I import the singer tracks into Audacity, which automatically accepts the audio from the tracks and not the video. Next, I do what I call “polishing” each track. Because the singers aren’t singing in the same room with each other, there is always a bit of deviation with regard to rhythm and other musical details. In Audacity I’m able to view a visual depiction of the sound waves of each singer, while listening to the individual track. Basically, I can see each note that the singer has recorded.
These are the next steps:
- Remove all breath sounds. Since singers are recording in close proximity to their microphones, the breath sounds are often very audible and need to be removed, one-by-one. It’s a bit like word processing. I can see each breath on the screen, and I highlight that bump with my cursor, and hit delete.
- Synchronize each individual track, one by one.
- Fix deviations in rhythm, which again is much like word processing.
- Clip out misplaced consonants, shorten notes that are held too long, cut and paste the sounds to correct errors.
- Unify the singers’ volume working singer by singer, and then voice-part by voice-part, creating four blended section mixes, one each for sopranos, altos, tenors and basses.
- Balance the four voice-part mixes into a single, well-balanced audio product.
- Add a bit of reverberation to the mix, to imitate the sound of singing in a great acoustic like Saint James Church.
- Transfer this completed audio mix from the software program to my computer desktop.
- Transfer the completed audio mix from my computer desktop into the Final Cut Pro video software.
- Load each singer track into Final Cut Pro for video editing.
- For each singer-track, detach the track’s audio component from the video component, and discard the audio portion (since the audio mix is already completed).

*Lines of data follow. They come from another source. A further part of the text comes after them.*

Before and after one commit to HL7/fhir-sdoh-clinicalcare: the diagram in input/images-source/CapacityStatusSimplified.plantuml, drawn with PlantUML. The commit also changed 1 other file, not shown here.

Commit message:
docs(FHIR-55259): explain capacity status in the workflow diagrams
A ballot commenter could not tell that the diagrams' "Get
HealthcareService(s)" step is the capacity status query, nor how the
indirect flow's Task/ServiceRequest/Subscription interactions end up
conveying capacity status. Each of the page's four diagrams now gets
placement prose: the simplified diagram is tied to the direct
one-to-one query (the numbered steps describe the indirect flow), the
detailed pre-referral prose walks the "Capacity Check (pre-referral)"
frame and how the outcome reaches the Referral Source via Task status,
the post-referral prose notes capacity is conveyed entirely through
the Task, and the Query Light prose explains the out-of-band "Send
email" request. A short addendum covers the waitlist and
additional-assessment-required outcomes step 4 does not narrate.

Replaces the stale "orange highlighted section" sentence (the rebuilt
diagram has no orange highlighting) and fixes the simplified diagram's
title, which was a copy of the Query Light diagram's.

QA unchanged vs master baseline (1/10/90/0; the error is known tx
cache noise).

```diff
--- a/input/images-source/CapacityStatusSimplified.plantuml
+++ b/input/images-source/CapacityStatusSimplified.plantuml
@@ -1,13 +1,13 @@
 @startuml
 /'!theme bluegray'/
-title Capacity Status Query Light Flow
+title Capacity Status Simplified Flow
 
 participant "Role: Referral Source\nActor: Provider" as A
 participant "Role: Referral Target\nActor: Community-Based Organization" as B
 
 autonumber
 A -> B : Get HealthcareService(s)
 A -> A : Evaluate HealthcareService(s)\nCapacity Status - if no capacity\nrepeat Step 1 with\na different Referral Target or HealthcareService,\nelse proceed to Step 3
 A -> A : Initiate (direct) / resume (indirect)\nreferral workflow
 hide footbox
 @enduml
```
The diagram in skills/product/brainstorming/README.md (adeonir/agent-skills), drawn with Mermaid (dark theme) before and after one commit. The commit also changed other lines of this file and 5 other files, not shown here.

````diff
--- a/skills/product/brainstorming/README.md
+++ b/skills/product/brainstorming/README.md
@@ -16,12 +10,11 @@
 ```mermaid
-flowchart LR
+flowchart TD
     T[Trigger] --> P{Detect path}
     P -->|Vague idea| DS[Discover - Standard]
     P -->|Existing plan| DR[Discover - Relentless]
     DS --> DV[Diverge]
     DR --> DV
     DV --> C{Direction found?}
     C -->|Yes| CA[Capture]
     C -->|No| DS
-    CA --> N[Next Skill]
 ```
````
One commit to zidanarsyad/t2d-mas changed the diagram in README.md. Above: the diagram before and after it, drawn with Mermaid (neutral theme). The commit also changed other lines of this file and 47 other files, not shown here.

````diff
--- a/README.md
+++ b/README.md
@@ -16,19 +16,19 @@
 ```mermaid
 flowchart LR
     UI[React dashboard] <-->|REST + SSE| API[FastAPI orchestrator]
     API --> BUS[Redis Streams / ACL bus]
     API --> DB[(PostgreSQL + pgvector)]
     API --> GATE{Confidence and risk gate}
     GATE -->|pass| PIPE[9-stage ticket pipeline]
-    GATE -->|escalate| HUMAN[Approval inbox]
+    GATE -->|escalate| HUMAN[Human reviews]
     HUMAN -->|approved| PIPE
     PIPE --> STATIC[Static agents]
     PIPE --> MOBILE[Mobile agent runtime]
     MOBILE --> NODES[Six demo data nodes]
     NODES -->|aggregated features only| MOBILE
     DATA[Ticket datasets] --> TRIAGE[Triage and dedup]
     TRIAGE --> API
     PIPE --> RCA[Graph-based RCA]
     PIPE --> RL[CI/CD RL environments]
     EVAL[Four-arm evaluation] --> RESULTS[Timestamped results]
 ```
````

- Synchronize each singer’s video with the sound of the completed audio track, by dragging each video track along a timeline in the software program.
- Crop each singer window so that the windows will look as reasonable and unified as possible.
- Adjust the brightness and color of each singer window, as needed.
- Assemble the singer windows onto the work screen within the software program, resizing the windows and creating a layout that will depend on how many singers are involved.
- Trim the beginning and end of the combined video so that all singer tracks begin and end at the same point, and being sure that the beginning doesn’t include the preparational throat-clearing and head-scratching from the original tracks, and being sure the end doesn’t include the sight of any singers reaching to turn off their device.
- Add the hymn or anthem text at the bottom of the screen by typing it by segments into a work screen, and then dragging each segment along the timeline so that each segment of text is shown for the proper amount of time.
- Review the completed video, and transfer it to my computer desktop.
- Send the completed movie file to Chris Keeney, for inclusion in the services, the components of which he stitches together.
Since I’m not particularly tech savvy, there was a bit of a learning curve for me with all of this. The first project that I did took me about forty hours, but now the track mixing takes me about six hours per hymn or anthem, not counting the work creating the guide video at the outset. It’s certainly worth the time if people are finding the music to be meaningful! I know that the singers are maintaining a sense of togetherness and fellowship during the pandemic by dedicating themselves to this new hobby. Please let me know if you’d like to join in with the virtual choir! –Bill Wright
Want to view more Saint James Virtual Choir videos?
Click here to visit our YouTube channel, then look for the virtual choir playlist.